Hans Rosling, the data magician predicts that the world’s population will grow to 9 billion over the next 50 years — and only by raising the living standards of the poorest can we check population growth. This is the paradoxical answer that Hans Rosling unveils at TED@Cannes using colorful new data display technology (you’ll see).
Life expectancy is related to both, the production of synthetic chemicals and sustainability. Our sustenance depends on a lot of things – food, shelter, energy, medicines, technologies etc. However, if I had to write an essay on the boons and banes of technology, like they made us do in schools, I’d easily mention the importance of green technology.
If you google the definition of green technology you will find that it is a technology whose use is intended to mitigate or reverse the effects of human activity on the environment. The word ‘green’ can be misleading as if it is the solution in itself. However, something can be greener but not entirely green sometimes, safe to say that it is relative. It is relative to geography, climatic conditions, and also the people who use it.
To take an example, let’s take plastic pollution. It is one among the myriad of problems we face today. Following are some green technologies that are helping us with this issue:
- Liquid wood to replace plastic – PRAVDA.ru
- A researcher at the UPC’s Terrassa Campus has patented a new material made from paper sludge
- Japanese scientists create Elastic Water
- Thailand Creates Technology That Decomposes Plastic Bags in Weeks
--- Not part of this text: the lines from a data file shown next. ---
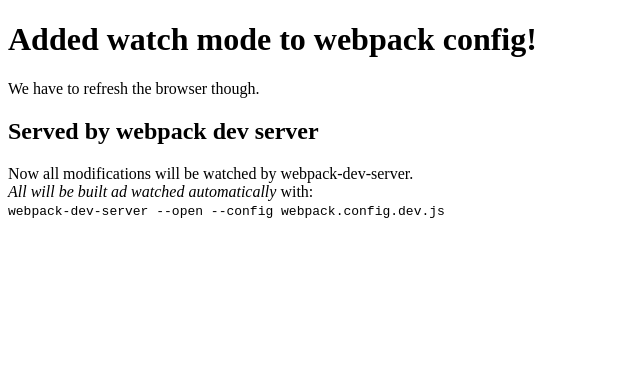
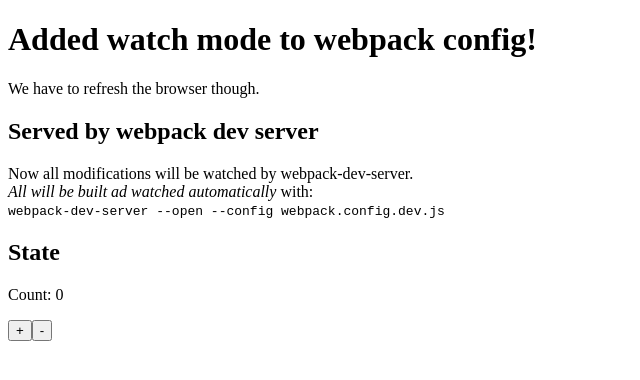
Before and after one commit to stefcot/react-boilerplate, a React app: page / in a window 1280 px wide. Shown: the top 380 px of the page, without its empty margins (0-640 px from the left). Built offline with nearby package versions, Linux system fonts and the light colour scheme.

Commit message:
Added babel support for class properties

```diff
--- a/package.json
+++ b/package.json
@@ -23,6 +23,7 @@
   "devDependencies": {
     "@babel/cli": "^7.7.4",
     "@babel/core": "^7.7.4",
+    "@babel/plugin-proposal-class-properties": "^7.7.4",
     "@babel/preset-env": "^7.7.4",
     "@babel/preset-react": "^7.7.4",
     "babel-loader": "^8.0.6",
--- a/src/App.js
+++ b/src/App.js
@@ -1,8 +1,12 @@
 import React from 'react'
 
 class App extends React.Component {
+  // have to install @babel/plugin-proposal-class-properties
+  state = {
+    count: 0
+  }
+
   render() {
-    debugger
     return (
         <div>
           <h1>Added watch mode to webpack config!</h1>
@@ -12,6 +16,10 @@
             <em>All will be built ad watched automatically</em> with: <br/>
             <code>webpack-dev-server --open --config webpack.config.dev.js</code>
           </p>
+          <h2>State</h2>
+          <p>Count: {this.state.count}</p>
+          <button onClick={() => this.setState({count: this.state.count + 1})}>+</button>
+          <button onClick={() => this.setState({count: this.state.count - 1})}>-</button>
         </div>
     )
   }
--- a/webpack.config.base.js
+++ b/webpack.config.base.js
@@ -17,6 +17,9 @@
           presets: [
             '@babel/preset-env',
             '@babel/preset-react'
+          ],
+          plugins: [
+             '@babel/plugin-proposal-class-properties'
           ]
         }
       }
--- a/webpack.config.dev.js
+++ b/webpack.config.dev.js
@@ -6,5 +6,6 @@
   devServer: {
     port: 3000
   },
+  // build: slow, rebuild: fast, production: no, quality: original source (lines only)
   devtool: 'cheap-module-eval-source-map'
 })
--- a/webpack.config.prod.js
+++ b/webpack.config.prod.js
@@ -2,5 +2,7 @@
 const baseConfig = require('./webpack.config.base')
 
 module.exports = merge(baseConfig, {
-  mode: 'production'
+  mode: 'production',
+  // build: slowest, rebuild: slower, production: yes, quality: original source
+  devtool: 'source-map'
 })
```
Also changed, not shown: 1 other file (tests, documents, lock files or other folders).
- World’s first ocean pollution-eating Seabin launches in the UK
- The Ocean Cleanup
Last edited: 19th December 2017